What does this mean?
they have BOTH sensory and motor!
So the types of nerves for each....
Branchial arches: both
Cribiform plate of ethmoid
Optic foramen (optic canal)
Superior orbital fissure
Muscles of the oculomotor nerve:
Superior rectus muscle
Medial rectus muscle
Inferior rectus muscle
Inferior oblique muscle
Not all eye muscles are in the oculomotor nerve. Where are the others?
Superior oblique muscle = Trochlear nerve
Lateral rectus muscle = Abducens nerve
Superior orbital fissure
Cranial nerves that carry parasympathetic innervation out of the skull (covered with meninges then NOT covered any more) are...
The actual fibers of cranial nerve 4 come out _________ even though cell bodies are in the ________ aspect.
(they are originally ventral)
V1 = ophthalmic (sensory; SOF)
V2 = maxillary (sensory; rotundum)
V3 = mandibular (both; ovale)
Superior orbital fissure
Facial expression, taste, lacrimal, nasal, salivary glands
Enter = internal auditory meatus
Exit = stylomastoid foramen
Details on sensory aspect of V1 (ophthalmic)...
-almost wholly sensory: eyeball, lacrimal gland, conductive, part of nasal mucosa, form brow ridge
V1 carries what kind of parasympathetic fibers? From where to where?
Carries postganglionic parasympathetic fibers from pterygopalatine ganglion (preganglionic from CN 7) to lacrimal gland
V1 also carries sympathetic fibers, but for what?
Where do they synapse?
Where do the postganglionic fibers go?
-dilator papillae from upper thoracic levels
-cranial cervical ganglion
-they reach the ophthalmic nerve via branches of internal carotid artery
Details on sensory aspect of V2 (maxillary)...
-almost whole sensory: lower eyelid down to upper lip, gums and teeth; cheek; nose, palate, & pharynx (partial
What kind of fibers does V2 carry?

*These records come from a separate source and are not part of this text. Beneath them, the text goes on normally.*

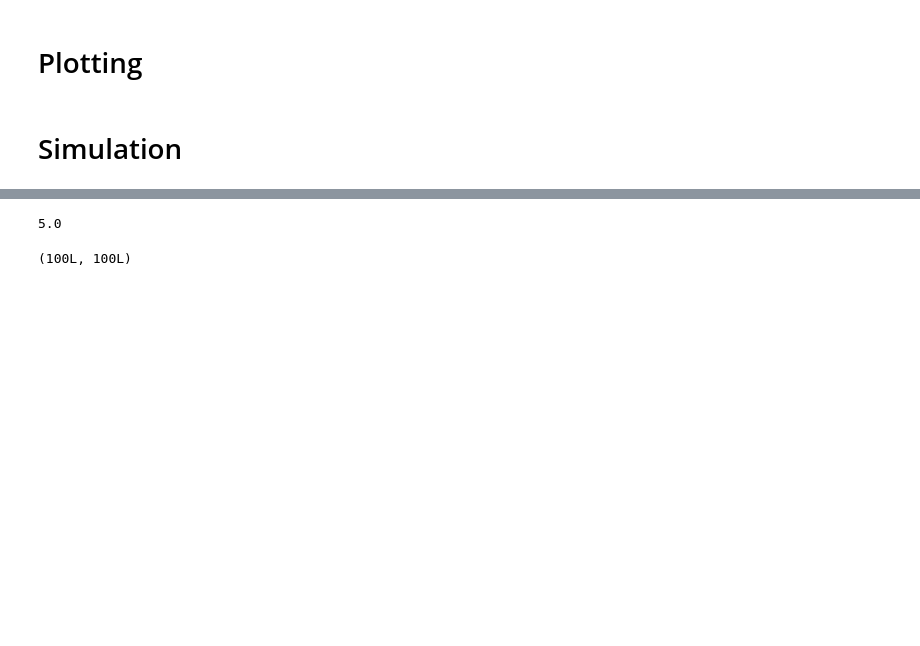
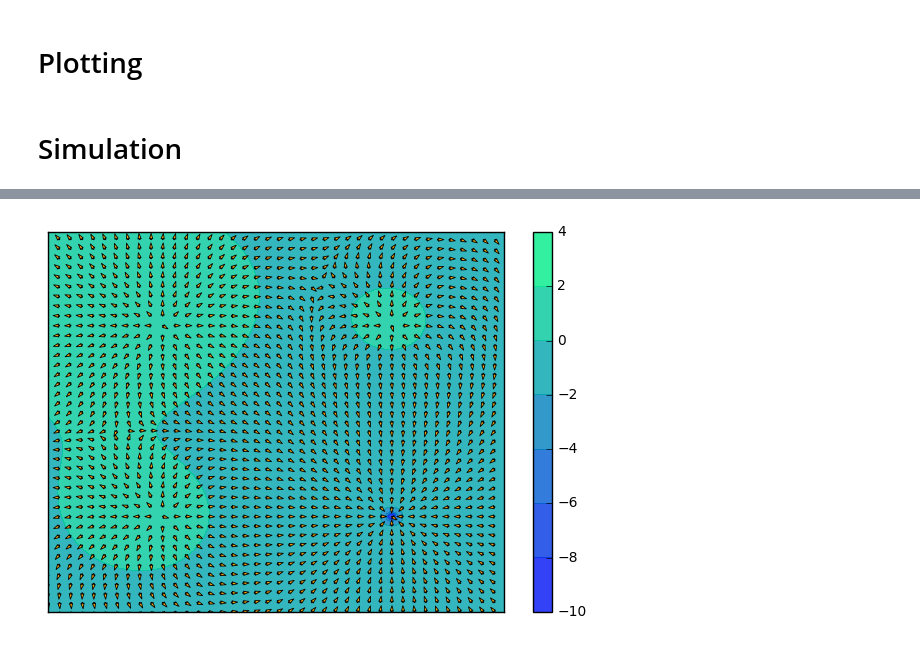
Before and after one commit to Sergei24/School, a Jupyter notebook: Electrostatic.ipynb, the cells around one changed output, grey strips where cells are left out. Drawn from its saved outputs; the diff is of its cells as text; code cells hidden in the pictures; blank space fills up the shorter version.

Commit message:
Rewrite plotting functiont
Now its nice)

```diff
--- a/Electrostatic.ipynb
+++ b/Electrostatic.ipynb
@@ -28,15 +37,29 @@ def phi_field (n, charges):
 # %% [markdown]
 # Plotting
 # %%
-def plot_E (x, y, Ex, Ey, k = 1):
+def plot_field (n, charges, k = 1):
 
+    plt.figure()
     plt.axes([0.025, 0.025, 0.95, 0.95])
 
-    plt.quiver(x[::k, ::k], y[::k, ::k], Ex[::k], Ey[::k], facecolor='None', linewidth=.5)
+    x,y = np.mgrid[0:n[0], 0:n[1]]
 
-    plt.xlim(-1, n[0])
+    # plot potential
+    phi = phi_field (n, charges)
+    pot = plt.contourf(x, y, phi, alpha=0.8,
+                  cmap=plt.cm.winter)
+    cb = plt.colorbar(pot)
+
+    # plot E
+    Ex, Ey = E_field(n, charges)
+    norm = np.sqrt(Ex**2 + Ey**2 + eps)
+    Exn = Ex/norm
+    Eyn = Ey/norm
+    plt.quiver(x[::k, ::k], y[::k, ::k], Exn[::k, ::k], Eyn[::k, ::k], color='Orange', linewidth=0.6)
+
+    #plt.xlim(-1, n[0])
     plt.xticks(())
-    plt.ylim(-1, n[1])
+    #plt.ylim(-1, n[1])
     plt.yticks(())
 
     plt.show()
@@ -79,8 +68,23 @@ Ey[73:78,47:53] = 0
-# %%
-charges[0,2]
-# %% [output]
-5.0
-# %%
-Ex.shape
-# %% [output]
-(100L, 100L)
+# %%
+n = (200, 200)
+# %%
+charges = np.ones((4,3))
+#charge 1
+charges[0,0]  = 2                   # charge
+charges[0,1:] = np.array([ n[0]/4,  n[0]/4]) # coordinates
+
+#charge 2
+charges[1,0]  = -10
+charges[1,1:] = np.array([ 3*n[0]/4,  n[0]/4])
+
+#charge 3
+charges[2,0]  = 2
+charges[2,1:] = np.array([ n[0]/4,  3*n[0]/4])
+
+#charge 4
+charges[3,0]  = 1
+charges[3,1:] = np.array([ 3*n[0]/4,  3*n[0]/4])
+# %%
+plot_field(n, charges, 5)
+# %% [output]
+[figure, added]
```
Also changed, not shown: parts of 10 cells of this notebook.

From where to where?
Carries postganglionic parasympathetic fibers from pterygopalatine ganglion (CN 7) to lacrimal and nasal glands
Details on sensory AND motor aspects of V3 (mandibular)...
-Sensory: lower jaw region, including teeth
-Motor nerve to muscles of mandibular arch: masseter, temporalis, medial & lateral pterygoids, mylohyoid, tensor tympani, anterior digastric, and tensor veli palatini
What kind of innervation is involved with V3? Via what?
Postganglionic parasympathetic innervation to sublingual and submandibular glands via lingual nerve
Any muscle associated with the mandibular arch must receive innervation from where?